START GIVEN RECORDS

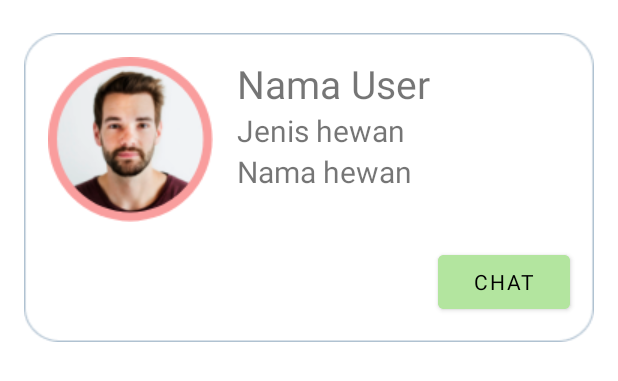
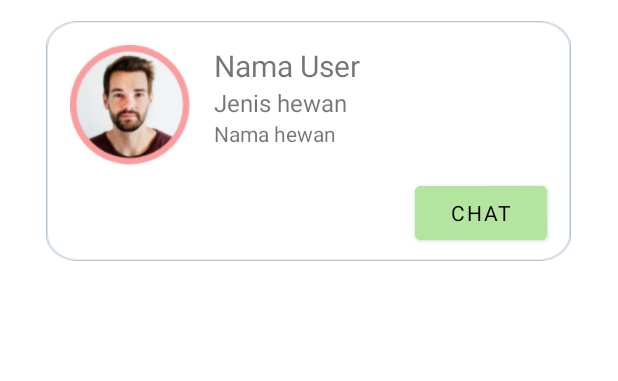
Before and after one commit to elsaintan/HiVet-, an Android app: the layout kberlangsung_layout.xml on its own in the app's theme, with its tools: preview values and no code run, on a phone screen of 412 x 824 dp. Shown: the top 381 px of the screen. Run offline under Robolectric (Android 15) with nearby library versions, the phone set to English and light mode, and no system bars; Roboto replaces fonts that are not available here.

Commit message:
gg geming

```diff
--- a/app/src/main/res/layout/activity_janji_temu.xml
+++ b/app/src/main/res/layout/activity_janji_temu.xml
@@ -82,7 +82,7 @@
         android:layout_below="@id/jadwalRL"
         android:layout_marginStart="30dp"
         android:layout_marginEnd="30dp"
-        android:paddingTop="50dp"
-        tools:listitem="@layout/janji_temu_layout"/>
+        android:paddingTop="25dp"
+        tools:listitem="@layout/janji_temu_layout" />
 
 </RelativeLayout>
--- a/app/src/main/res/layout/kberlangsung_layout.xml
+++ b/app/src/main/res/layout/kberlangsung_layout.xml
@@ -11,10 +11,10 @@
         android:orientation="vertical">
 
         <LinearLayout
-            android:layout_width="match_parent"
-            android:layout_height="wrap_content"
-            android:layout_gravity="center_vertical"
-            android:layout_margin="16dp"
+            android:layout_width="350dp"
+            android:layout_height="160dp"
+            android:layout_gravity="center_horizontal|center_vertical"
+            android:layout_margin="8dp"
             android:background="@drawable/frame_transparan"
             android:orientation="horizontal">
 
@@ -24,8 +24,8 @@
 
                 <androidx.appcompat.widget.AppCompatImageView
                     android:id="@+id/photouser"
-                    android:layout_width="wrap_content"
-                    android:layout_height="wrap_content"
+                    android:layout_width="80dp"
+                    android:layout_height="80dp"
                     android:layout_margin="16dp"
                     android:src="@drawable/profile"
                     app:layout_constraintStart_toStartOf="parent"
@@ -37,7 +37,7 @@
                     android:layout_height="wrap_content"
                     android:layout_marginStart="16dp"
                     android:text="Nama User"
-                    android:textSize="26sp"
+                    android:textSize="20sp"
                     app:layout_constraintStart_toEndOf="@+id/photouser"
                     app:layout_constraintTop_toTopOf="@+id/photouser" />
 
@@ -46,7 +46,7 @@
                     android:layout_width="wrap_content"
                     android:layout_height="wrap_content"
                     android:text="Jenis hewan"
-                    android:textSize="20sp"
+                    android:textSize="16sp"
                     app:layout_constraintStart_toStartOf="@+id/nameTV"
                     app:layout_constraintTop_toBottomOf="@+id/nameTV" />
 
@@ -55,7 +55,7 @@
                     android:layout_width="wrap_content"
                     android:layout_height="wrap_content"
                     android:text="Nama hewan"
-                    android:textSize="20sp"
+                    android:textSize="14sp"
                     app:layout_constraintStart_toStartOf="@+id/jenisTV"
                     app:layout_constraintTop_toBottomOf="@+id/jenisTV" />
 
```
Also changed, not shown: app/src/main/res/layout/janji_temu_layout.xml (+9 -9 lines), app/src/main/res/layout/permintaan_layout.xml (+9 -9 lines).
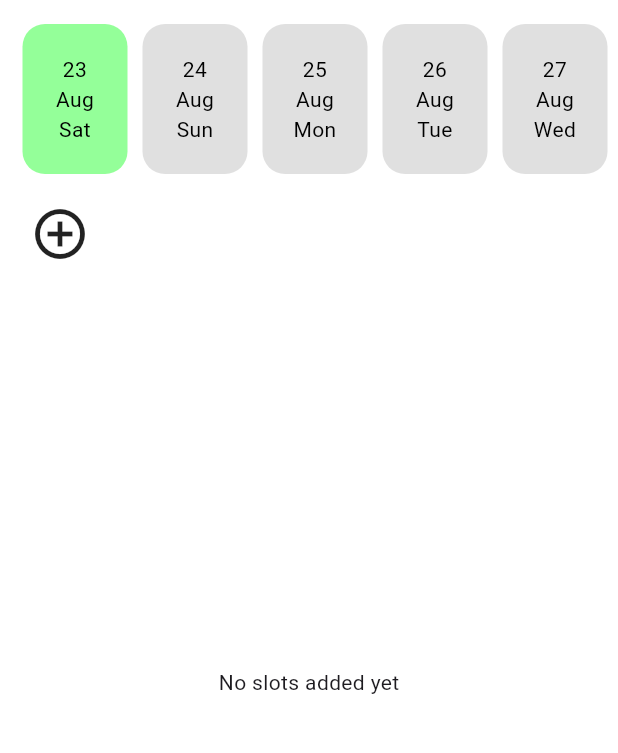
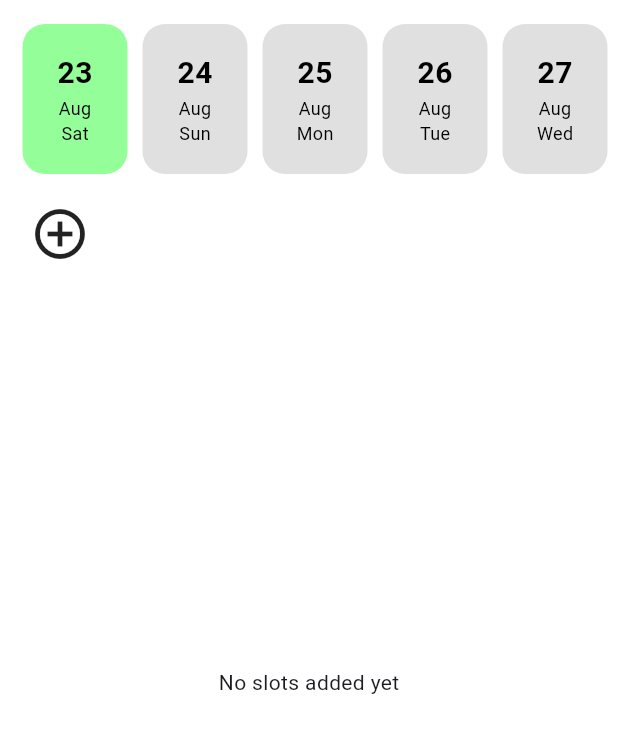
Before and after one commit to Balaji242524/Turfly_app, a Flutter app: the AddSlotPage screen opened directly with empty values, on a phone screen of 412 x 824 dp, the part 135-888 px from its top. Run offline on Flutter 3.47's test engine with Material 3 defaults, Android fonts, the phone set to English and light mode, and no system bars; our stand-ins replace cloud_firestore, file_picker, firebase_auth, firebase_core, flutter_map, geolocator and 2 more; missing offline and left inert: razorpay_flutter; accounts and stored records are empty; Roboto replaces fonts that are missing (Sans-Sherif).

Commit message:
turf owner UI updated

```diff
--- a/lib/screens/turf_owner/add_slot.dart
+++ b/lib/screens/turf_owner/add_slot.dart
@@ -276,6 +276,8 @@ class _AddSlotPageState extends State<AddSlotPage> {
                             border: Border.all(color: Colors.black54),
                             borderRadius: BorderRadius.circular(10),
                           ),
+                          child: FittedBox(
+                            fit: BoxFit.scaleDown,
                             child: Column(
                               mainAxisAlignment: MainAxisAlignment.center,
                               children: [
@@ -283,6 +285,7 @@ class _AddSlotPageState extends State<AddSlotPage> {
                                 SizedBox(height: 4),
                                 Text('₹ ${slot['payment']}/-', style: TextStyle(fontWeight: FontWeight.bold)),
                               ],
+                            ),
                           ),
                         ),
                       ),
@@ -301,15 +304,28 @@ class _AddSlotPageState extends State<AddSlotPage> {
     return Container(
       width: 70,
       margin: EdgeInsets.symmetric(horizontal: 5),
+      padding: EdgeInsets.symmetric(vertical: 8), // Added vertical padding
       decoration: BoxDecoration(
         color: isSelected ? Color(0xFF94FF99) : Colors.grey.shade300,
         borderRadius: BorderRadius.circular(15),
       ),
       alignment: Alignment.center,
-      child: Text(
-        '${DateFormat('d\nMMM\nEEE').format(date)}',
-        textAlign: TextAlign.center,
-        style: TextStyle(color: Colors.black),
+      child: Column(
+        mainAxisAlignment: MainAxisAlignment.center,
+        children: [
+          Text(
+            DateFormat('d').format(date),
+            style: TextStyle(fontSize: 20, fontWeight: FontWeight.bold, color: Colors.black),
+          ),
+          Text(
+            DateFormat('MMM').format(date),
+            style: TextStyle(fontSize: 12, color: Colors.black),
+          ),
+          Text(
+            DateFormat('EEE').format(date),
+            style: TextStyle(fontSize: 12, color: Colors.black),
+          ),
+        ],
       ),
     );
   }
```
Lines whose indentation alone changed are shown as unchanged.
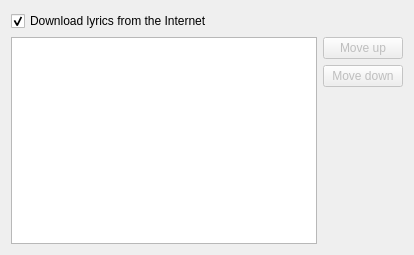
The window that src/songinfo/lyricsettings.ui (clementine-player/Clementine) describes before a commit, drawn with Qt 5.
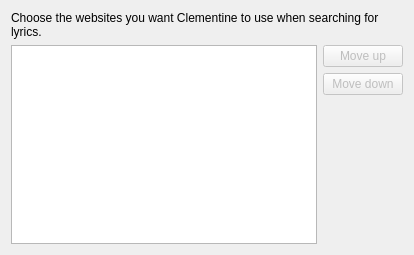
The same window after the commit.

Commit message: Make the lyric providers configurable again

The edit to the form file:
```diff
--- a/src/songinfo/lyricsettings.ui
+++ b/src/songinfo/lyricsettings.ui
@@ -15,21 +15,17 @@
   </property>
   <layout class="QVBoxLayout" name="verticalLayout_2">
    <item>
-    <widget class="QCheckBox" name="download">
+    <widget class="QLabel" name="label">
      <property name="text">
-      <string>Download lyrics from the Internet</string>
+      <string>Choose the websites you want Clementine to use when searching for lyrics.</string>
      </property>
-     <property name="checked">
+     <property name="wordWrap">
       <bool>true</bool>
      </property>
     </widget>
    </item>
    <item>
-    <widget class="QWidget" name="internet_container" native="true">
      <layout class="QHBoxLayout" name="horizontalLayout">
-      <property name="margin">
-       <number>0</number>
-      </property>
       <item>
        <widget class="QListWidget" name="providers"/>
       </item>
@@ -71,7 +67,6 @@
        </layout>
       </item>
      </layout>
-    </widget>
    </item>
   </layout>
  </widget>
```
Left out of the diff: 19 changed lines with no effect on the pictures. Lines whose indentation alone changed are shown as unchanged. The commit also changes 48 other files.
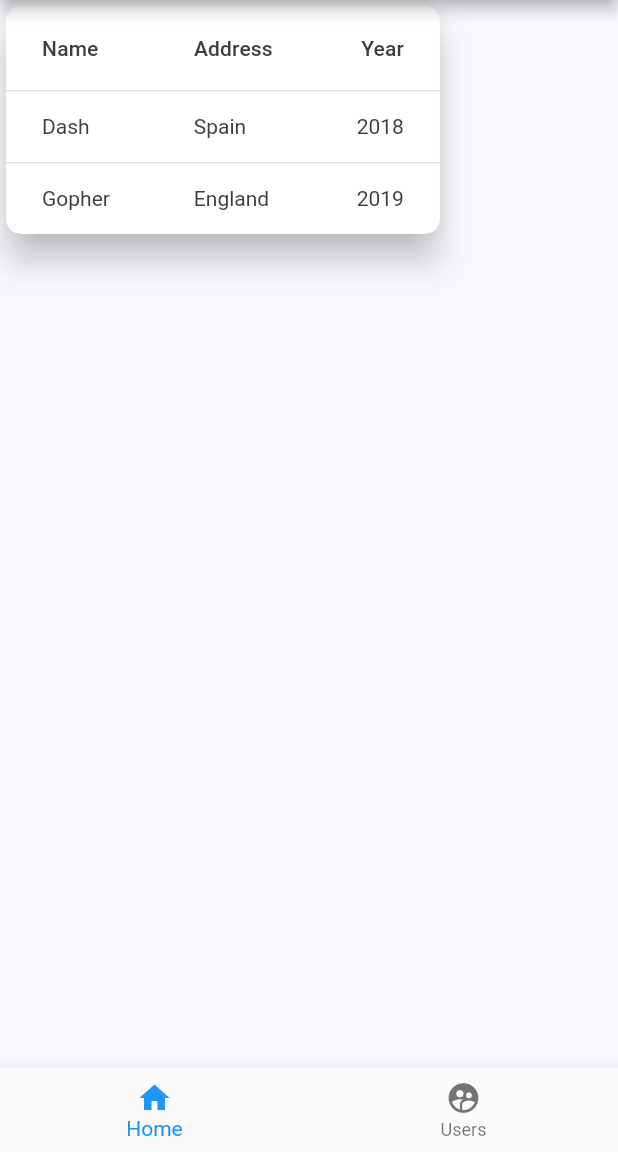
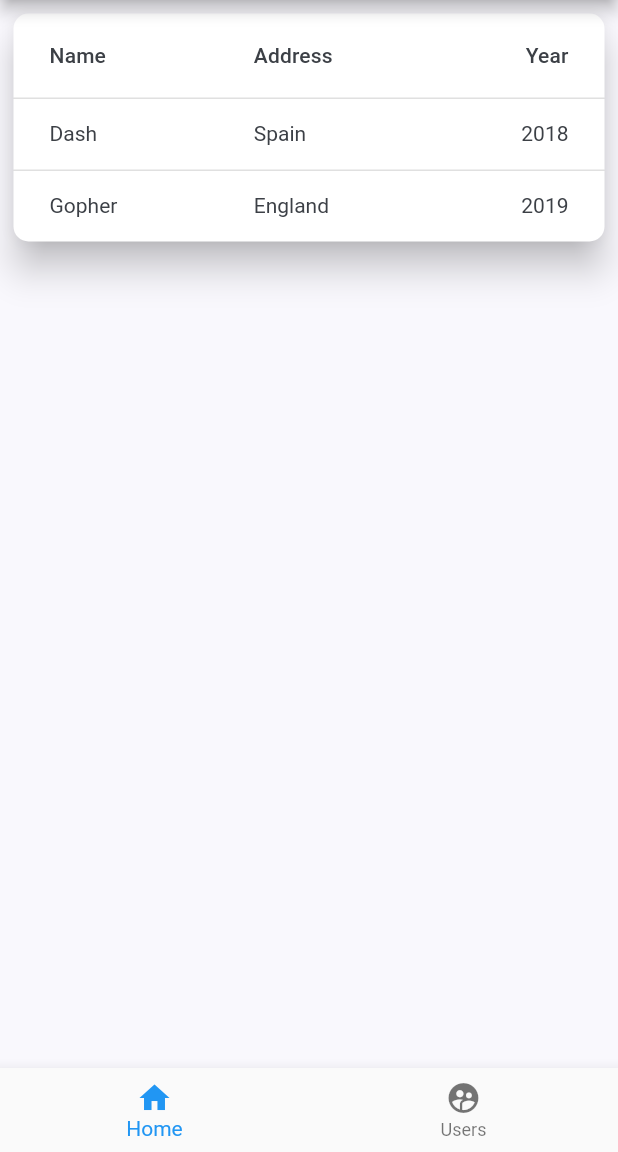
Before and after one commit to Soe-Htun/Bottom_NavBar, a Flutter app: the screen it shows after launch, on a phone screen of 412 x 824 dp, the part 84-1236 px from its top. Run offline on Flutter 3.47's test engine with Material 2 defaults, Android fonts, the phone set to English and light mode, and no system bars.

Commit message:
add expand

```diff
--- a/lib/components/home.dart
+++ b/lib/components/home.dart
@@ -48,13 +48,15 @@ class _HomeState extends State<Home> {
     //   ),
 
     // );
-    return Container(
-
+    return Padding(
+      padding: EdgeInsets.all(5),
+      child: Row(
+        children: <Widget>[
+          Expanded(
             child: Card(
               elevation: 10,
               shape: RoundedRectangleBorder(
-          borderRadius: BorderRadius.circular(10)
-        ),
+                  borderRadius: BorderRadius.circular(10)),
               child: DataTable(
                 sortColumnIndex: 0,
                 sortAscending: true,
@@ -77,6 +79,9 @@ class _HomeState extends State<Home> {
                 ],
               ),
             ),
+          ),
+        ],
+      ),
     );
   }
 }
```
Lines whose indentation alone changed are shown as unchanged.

END GIVEN RECORDS

• **ABOUT THIS TASK**
Search the material above for "State". Pull out each line where it shows up.

• **OUTPUT OF THE EXERCISE**
@@ -276,6 +276,8 @@ class _AddSlotPageState extends State<AddSlotPage> {
@@ -283,6 +285,7 @@ class _AddSlotPageState extends State<AddSlotPage> {
@@ -301,15 +304,28 @@ class _AddSlotPageState extends State<AddSlotPage> {
@@ -48,13 +48,15 @@ class _HomeState extends State<Home> {
@@ -77,6 +79,9 @@ class _HomeState extends State<Home> {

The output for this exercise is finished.